Whenever a couple’s quarrel unexpectedly crashes its way onto my television screen, I fast-forward. Perhaps I do it because watching lovers fight is awkward. Or perhaps I do it because the heartbreak is a reflection of my own life. Maybe it’s awkward because it’s a reflection of my own life. I don’t know. But, whatever the reason, I usually skip on through. The scene is only a minute long, after all, and its effects will become apparent later. But, try though I might, there is still no “next” button at the theater.
During “Something Blue,” a world premiere by Artemisia, I was craving that glorious button with an addict’s one-track mindset. For Julie Proudfoot’s play is a ninety-minute force-feeding of grating couple fights. And, as in life, those tedious arguments onstage amount to absolutely nothing of dramatic consequence—only a whole lot of vain pettiness from all involved parties.
The title, unsubtly excised from the nostalgic wedding-day bridal superstition, “something old, something new, something borrowed, something blue,” tells you everything you need to know about the play before the first word is uttered: Marriage isn’t all it’s cracked up to be, and neither are men. Where have I heard that before? But those timeless, quarrelsome messages of pessimism are better served to a work that is, at least, somewhat relatable and accessible. A work with a semblance of resonance. “Something Blue” is little more than derivative, pretentious drudgery, basking in the glow of its own egotism.
A marriage—or any relationship for that matter—cannot function when the participants are equally self-absorbed and proud as Mia (Julie Proudfoot), a dully rendered artist, and her hapless writer husband Parker (David Blixt), made sad by Proudfoot but hardly impassioned. Look at George and Martha from “Who’s Afraid of Virginia Woolf?” That screwed-up marriage is, without a doubt, not operating in a socially acceptable or psychologically healthy way. But therein lies the joy and madness of Albee’s play—sorting out the jumbled puzzle. The playwright has even gone so far as to divide “Virginia Woolf” into games to toy with and sicken his audience.
But there is no joy to be found in the glacial deterioration of Parker and Mia in “Something Blue.” Only madness. And that madness doesn’t come from deciphering hidden psychology or a roller coaster of witticisms, but out of the onlookers’ desperate pleas for the couple’s speedy breakup. From the first of the evening’s ten scenes, the inevitability of their separation is mind-numbingly obvious to anyone with sense. The infidelities, past indiscretions, degrading Sacher-Masoch-esque declarations—”I am yours. I am nothing without you”—or fresh emotional wounds—like Mia’s decapitated new self-portrait titled “Something Blue”—that are unemphatically introduced are all subsidiary to the “duh” culmination the audience impatiently awaits as the clock slowly ticks down.

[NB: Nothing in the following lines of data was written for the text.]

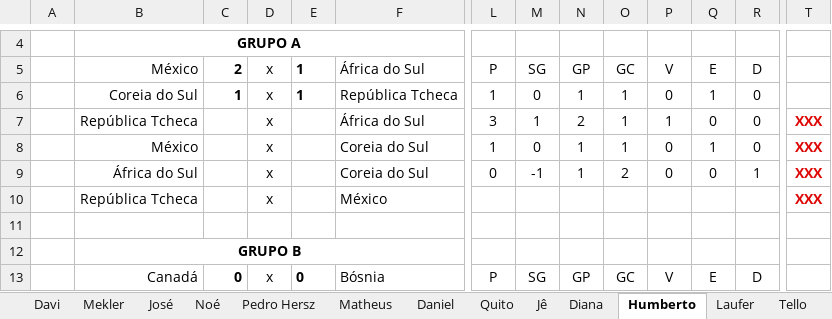
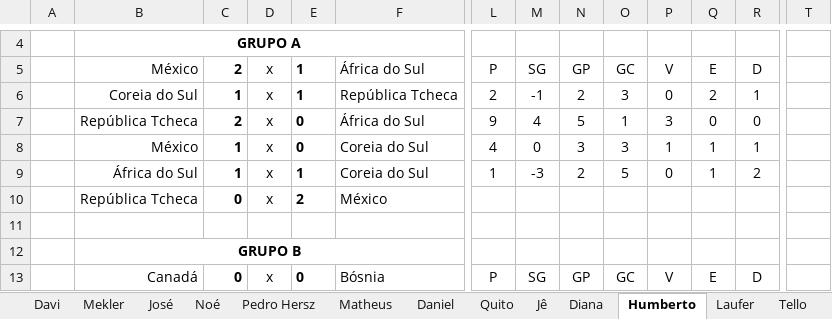
Before and after one commit to dhersz/zebolao26, an Excel workbook: planilha_mestra_26.xlsx, sheet Humberto, drawn as a sheet; only a part is shown, gaps mark what is left out; values as stored, in another font and other column widths than the file's, no borders; charts and pictures not drawn; the diff covers the shown part only; the diff names each change by its address in the sheet, - before the commit and + after, or states it on an @@ line.

Commit message:
apostas humberto

```diff
--- a/planilha_mestra_26.xlsx (sheet Humberto)
+++ b/planilha_mestra_26.xlsx (sheet Humberto)
-L6: 1
+L6: 2
-M6: 0
+M6: -1
-N6: 1
+N6: 2
-O6: 1
+O6: 3
-Q6: 1
+Q6: 2
-R6: 0
+R6: 1
-C7: (empty)
+C7: 2
-E7:E8: (empty)
+E7:E8: 0
-L7: 3
+L7: 9
-M7: 1
+M7: 4
-N7: 2
+N7: 5
-P7: 1
+P7: 3
-T7:T10: XXX
+T7:T10: (empty)
-C8:C9: (empty)
+C8:C9: 1
-L8: 1
+L8: 4
-N8: 1
+N8: 3
-O8: 1
+O8: 3
-P8: 0
+P8: 1
-R8: 0
+R8: 1
-E9: (empty)
+E9: 1
-L9: 0
+L9: 1
-M9: -1
+M9: -3
-N9: 1
+N9: 2
-O9: 2
+O9: 5
-Q9: 0
+Q9: 1
-R9: 1
+R9: 2
-C10: (empty)
+C10: 0
-E10: (empty)
+E10: 2
```
Also changed, not shown: 410 edited cells elsewhere in this sheet.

Doing double-duty as playwright and actress, Proudfoot has provided a mountain of unnecessary impediments for herself and Blixt that prove insurmountable. Her characters are rigidly stunted by stereotypical artiste affectations, lacking only the black turtlenecks and berets to complete the caricature. The couple acts the hifalutin intelligentsia as they spout off words like “placate” and “anathema” during emotionally charged fights about cheating, in which the sculpted language of an academic paper has no logical or believable place.
Proudfoot has also left the duration of the relationship—displayed simply but without enough momentary emphasis by director Azar Kazemi—without any temporal distinction. The amount of time that passes between each scene is unspecified, so the burden of their struggle is soft and flimsy. Neither character—but especially Blixt’s jerk of a Parker—has a single redeeming quality, and from the earliest moments, there is no relationship worth rooting for. Just break up already. (Johnny Oleksinski)